Kasanka National Park, Zambia.
The first stop on our Zambian adventure after Lusaka (which is an adventure all in itself navigating gridlocked traffic) was to be Kasanka National Park. With tent, table, chairs and all camping equipment in tow, Buck and I, at a max speed of 90km (on a downhill, with a backwind) finally pulled up to the main gate around 5pm – thanks must go to Ross O’Donoghue and Laura O’Donoghue for the sickest car ever and for the lend of all their camping equipment, Cuan Meredith for his hand drawn map and Mark Rollinstone James for his helpful directions. Note to future travellers, unlike us, do not rely on Google Maps as there often isn’t any signal once you turn off the Great East Road.

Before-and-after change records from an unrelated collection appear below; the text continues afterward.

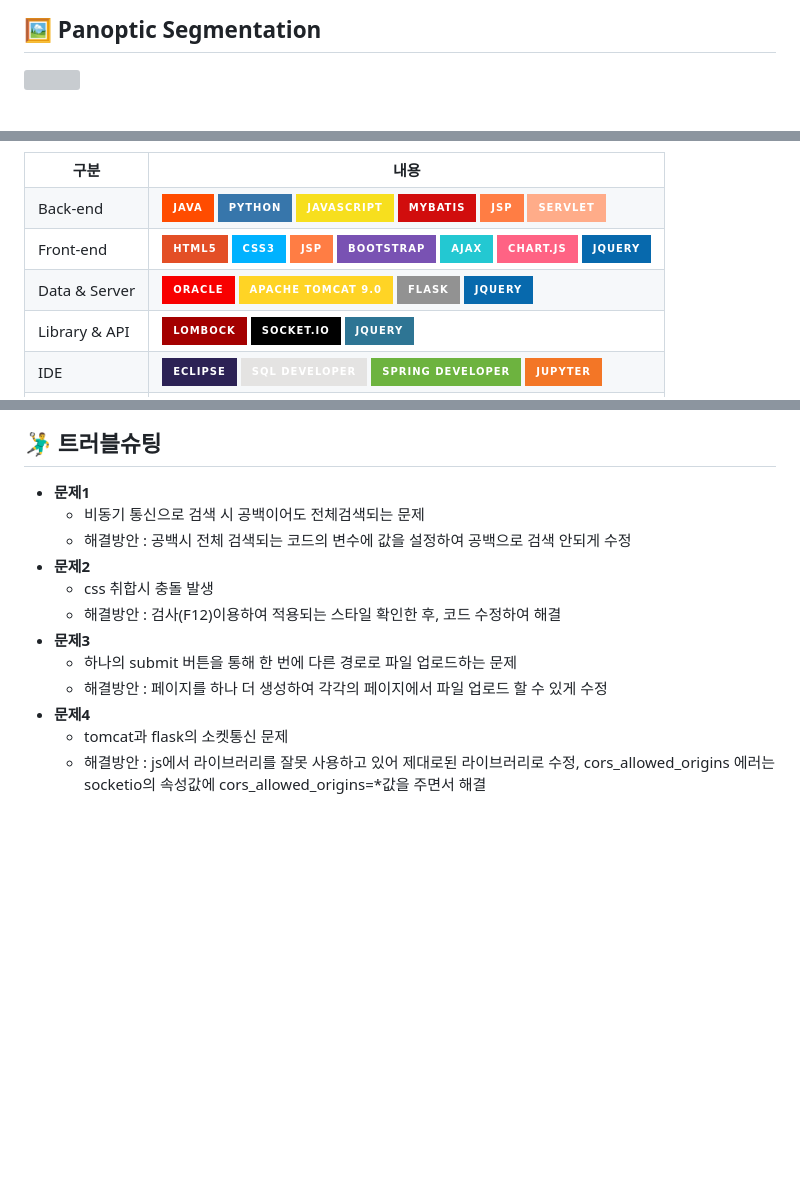
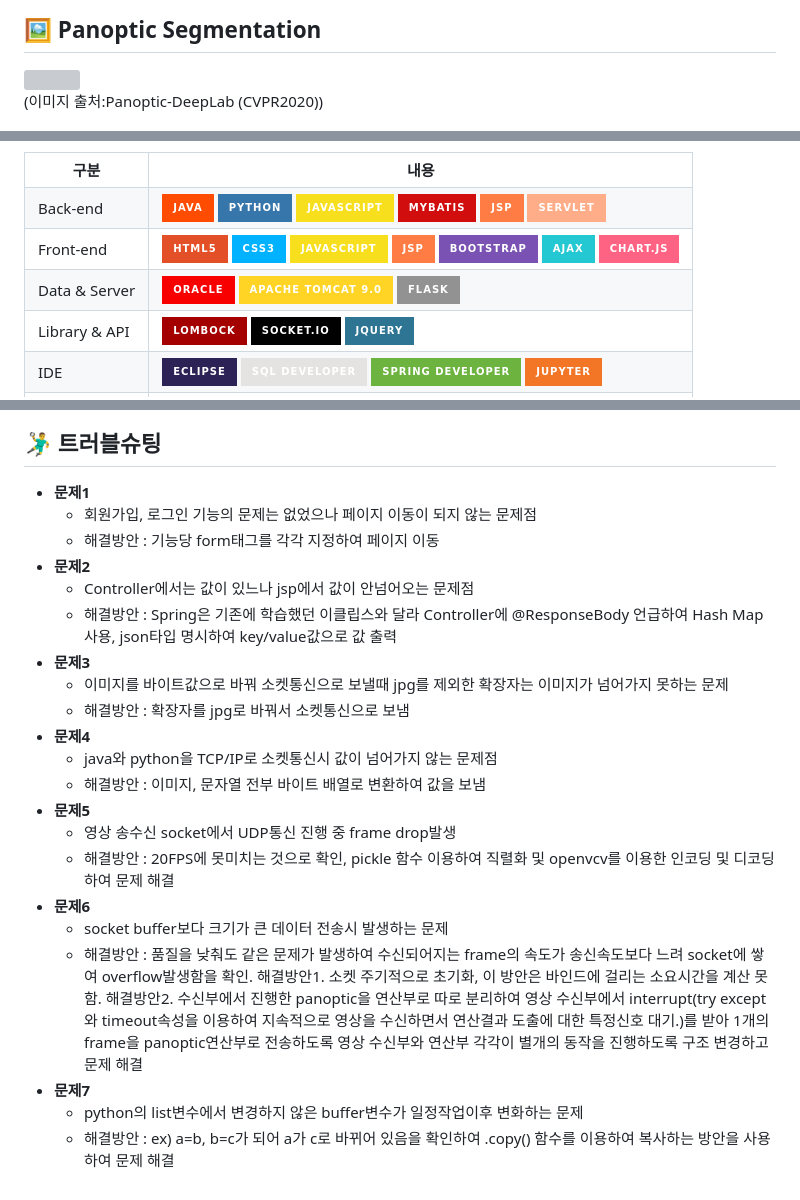
Before and after one commit to 2022-SMHRD-SW-DataDesign-1/wd, a Markdown page: README.md, 3 parts joined by grey strips. Drawn GitHub-style; badges without logos; blank space fills up the shorter version; grey boxes are pictures that could not be loaded.

```diff
--- a/README.md
+++ b/README.md
@@ -13,7 +13,7 @@
 
 ## 🖼 Panoptic Segmentation
 <img src ="https://user-images.githubusercontent.com/112090905/218389196-cbb51d64-774c-4dcc-a374-5faf75e037ed.png" />
-
+<br>(이미지 출처:Panoptic-DeepLab (CVPR2020))<br><br>
 * 팬옵틱 분할 기법에서는 객체의 정보를 불가산 객체(stuff) 와 가산 객체 (thing)로 구분하여 분할을 적용한다.
 불가산 객체는 무정형의 불가산 영역을 의미하며, 대표적으로 하늘, 도로 등이 이에 해당한다. 가산 객체는 객체 아이디가 부여되는 객체를 의미하며, 차, 트럭, 사람 등이 이에 해당한다.
 의미론적 분할 기법으로는 이미지의 모든 픽셀에 대하여 불가산 객체와 가산 객체에 대한 구분 없이 픽셀단 위의 클래스 예측을 한다. 객체 분할 기법으로는 가산 객체로 분류된 클래스에 대하여 객체 아이디, 클래스, 마스크에 대한 예측을 한다.
@@ -56,11 +56,11 @@
         <td>
             <img src="https://img.shields.io/badge/HTML5-E34F26?style=for-the-badge&logo=HTML5&logoColor=white" />
             <img src="https://img.shields.io/badge/CSS3-00B2FF?style=for-the-badge&logo=CSS3&logoColor=white" />
+            <img src="https://img.shields.io/badge/JavaScript-F7DF1E?style=for-the-badge&logo=JavaScript&logoColor=black" />
             <img src="https://img.shields.io/badge/JSP-FF7D44?style=for-the-badge" />
             <img src="https://img.shields.io/badge/BootStrap-7952B3?style=for-the-badge&logo=BootStrap&logoColor=white" />
             <img src="https://img.shields.io/badge/ajax-23C8D2?style=for-the-badge" />
             <img src="https://img.shields.io/badge/Chart.js-FF6384?style=for-the-badge" />
-            <img src="https://img.shields.io/badge/jQuery-0769AD?style=for-the-badge" />
         </td>
     </tr>
     <tr>
@@ -69,7 +69,6 @@
             <img src="https://img.shields.io/badge/Oracle-F80000?style=for-the-badge&logo=Oracle&logoColor=white" />
             <img src="https://img.shields.io/badge/Apache Tomcat 9.0-FFD425?style=for-the-badge&logo=Apache Tomcat&logoColor=black" />
             <img src="https://img.shields.io/badge/Flask-929292?style=for-the-badge&logo=Flask&logoColor=white" />
-            <img src="https://img.shields.io/badge/jQuery-0769AD?style=for-the-badge" />
         </td>
     </tr>
     <tr>
@@ -331,14 +341,23 @@
 
 ## 🤾‍♂️ 트러블슈팅
 * <b>문제1</b>
-  * 비동기 통신으로 검색 시 공백이어도 전체검색되는 문제
-  * 해결방안 : 공백시 전체 검색되는 코드의 변수에 값을 설정하여 공백으로 검색 안되게 수정
+  * 회원가입, 로그인 기능의 문제는 없었으나 페이지 이동이 되지 않는 문제점
+  * 해결방안 : 기능당 form태그를 각각 지정하여 페이지 이동
 * <b>문제2</b>
-  * css 취합시 충돌 발생
-  * 해결방안 : 검사(F12)이용하여 적용되는 스타일 확인한 후, 코드 수정하여 해결
+  * Controller에서는 값이 있느나 jsp에서 값이 안넘어오는 문제점
+  * 해결방안 : Spring은 기존에 학습했던 이클립스와 달라 Controller에 @ResponseBody 언급하여 Hash Map 사용, json타입 명시하여 key/value값으로 값 출력
 * <b>문제3</b>
-  * 하나의 submit 버튼을 통해 한 번에 다른 경로로 파일 업로드하는 문제
-  * 해결방안 : 페이지를 하나 더 생성하여 각각의 페이지에서 파일 업로드 할 수 있게 수정
+  * 이미지를 바이트값으로 바꿔 소켓통신으로 보낼때 jpg를 제외한 확장자는 이미지가 넘어가지 못하는 문제
+  * 해결방안 : 확장자를 jpg로 바꿔서 소켓통신으로 보냄
 * <b>문제4</b>
-  * tomcat과 flask의 소켓통신 문제
-  * 해결방안 : js에서 라이브러리를 잘못 사용하고 있어 제대로된 라이브러리로 수정, cors_allowed_origins 에러는 socketio의 속성값에 cors_allowed_origins=&#42;값을 주면서 해결
+  * java와 python을 TCP/IP로 소켓통신시 값이 넘어가지 않는 문제점
+  * 해결방안 : 이미지, 문자열 전부 바이트 배열로 변환하여 값을 보냄
+* <b>문제5</b>
+  * 영상 송수신 socket에서 UDP통신 진행 중 frame drop발생
+  * 해결방안 : 20FPS에 못미치는 것으로 확인, pickle 함수 이용하여 직렬화 및 openvcv를 이용한 인코딩 및 디코딩하여 문제 해결
+* <b>문제6</b>
+  * socket buffer보다 크기가 큰 데이터 전송시 발생하는 문제
+  * 해결방안 : 품질을 낮춰도 같은 문제가 발생하여 수신되어지는 frame의 속도가 송신속도보다 느려 socket에 쌓여 overflow발생함을 확인. 해결방안1. 소켓 주기적으로 초기화, 이 방안은 바인드에 걸리는 소요시간을 계산 못함. 해결방안2. 수신부에서 진행한 panoptic을 연산부로 따로 분리하여 영상 수신부에서 interrupt(try except와 timeout속성을 이용하여 지속적으로 영상을 수신하면서 연산결과 도출에 대한 특정신호 대기.)를 받아 1개의 frame을 panoptic연산부로 전송하도록 영상 수신부와 연산부 각각이 별개의 동작을 진행하도록 구조 변경하고 문제 해결
+* <b>문제7</b>
+  * python의 list변수에서 변경하지 않은 buffer변수가 일정작업이후 변화하는 문제
+  * 해결방안 : ex) a=b, b=c가 되어 a가 c로 바뀌어 있음을 확인하여 .copy() 함수를 이용하여 복사하는 방안을 사용하여 문제 해결
```
Also changed, not shown: other parts of README.md (+40 -29 lines).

On arrival at Kasanka a friendly National Parks officer radioed through to Wasa main camp to see if there was any availability (of course, we hadn’t made a booking). Luckily for us, there was a free site at Bufumu and after about an hour drive through the park we arrived to an already lit fire, warm showers and a thatched, open sided hut and all to ourselves. Home for the next two nights. After a delicious meal of rice, and stir fried white aubergine, green beans, tomato, ginger and onion (brought from Mkushi market on the way up) we settled in with a steaming hot cup of tea and watched lighting strike in the distance – I thought to myself, now this is really living!
The camps are basic but comfortable. Each campsite has an attendant to fill the buckets perched atop the thatched roof of the ablution block – one with which to shower with and the other to flush the toilet from. The living space comprises a braai stand, fire place and thatched rondavel. Tapson (the attendant in charge of Bufumu) offered to do the washing up as carting water to and from his hut was hard work – we graciously accepted.
Bat day. After a quick breakfast of peanut butter, toast and coffee we packed up the Cruiser with water, snacks, sunscreen and our camera boxes. Passing by the ‘big tree’ (a 60m high wooden banana) we let our intuition lead us onward, bypassing the main park road which we had already driven the evening before, choosing instead to follow the roads less traveled. Big mistake. Perhaps my map reading skills are worse than what I thought they were, or perhaps there are a few more ‘other roads’ than the Kasanka map acknowledges but we got very lost. We drove through woodland forrest, snaking in and out of drained grasslands for 6 hours with a couple of doves, a family of slender mongoose and two mice spotted – it appears we had found our way out of the park and into the nearby communal lands. A bemused gentleman and his wife kindly pointed us back in the direction we had come with us finally popping out above Pontoon. Finding ourselves with just enough time for a quick lunch of noodles and sardines, we made our way back in good time to watch the bats.
On our way to Fibwe, we passed herds of Puku and scores of baboons – so here was where the game hung out. If you are here to see the bats, spend your first evening watching them from the public viewing point at Fibwe – they fly right over you and if you are lucky (which I was) you may even be blessed with a bat dropping on your head. The bat migration is truly amazing! Depending on who you ask, there are anything from 5-10 million of the straw coloured fruit bats nesting in the marshland trees of Kasanka, sleeping the daylight hours away before taking off en masse to feed on the surrounding water berry, mango, wild loquat and red milkwood berries. The bats fly from the Congo Basin to Kasanka every year, roosting in the park throughout November and December before flying back to the Congo again.
It is hard to describe the magnificence of having thousands and thousands of bats above you. The fruit bats are quite large – about a small chicken in size- dark in colour and absolutely silent. I suppose the best way to describe the experience is to describe what happens to the groups of humans watching – a hush descends, people start to whisper; it’s as if in undiscussed agreement, we all fall into reverent silence, watching in awe. It is simply incredible.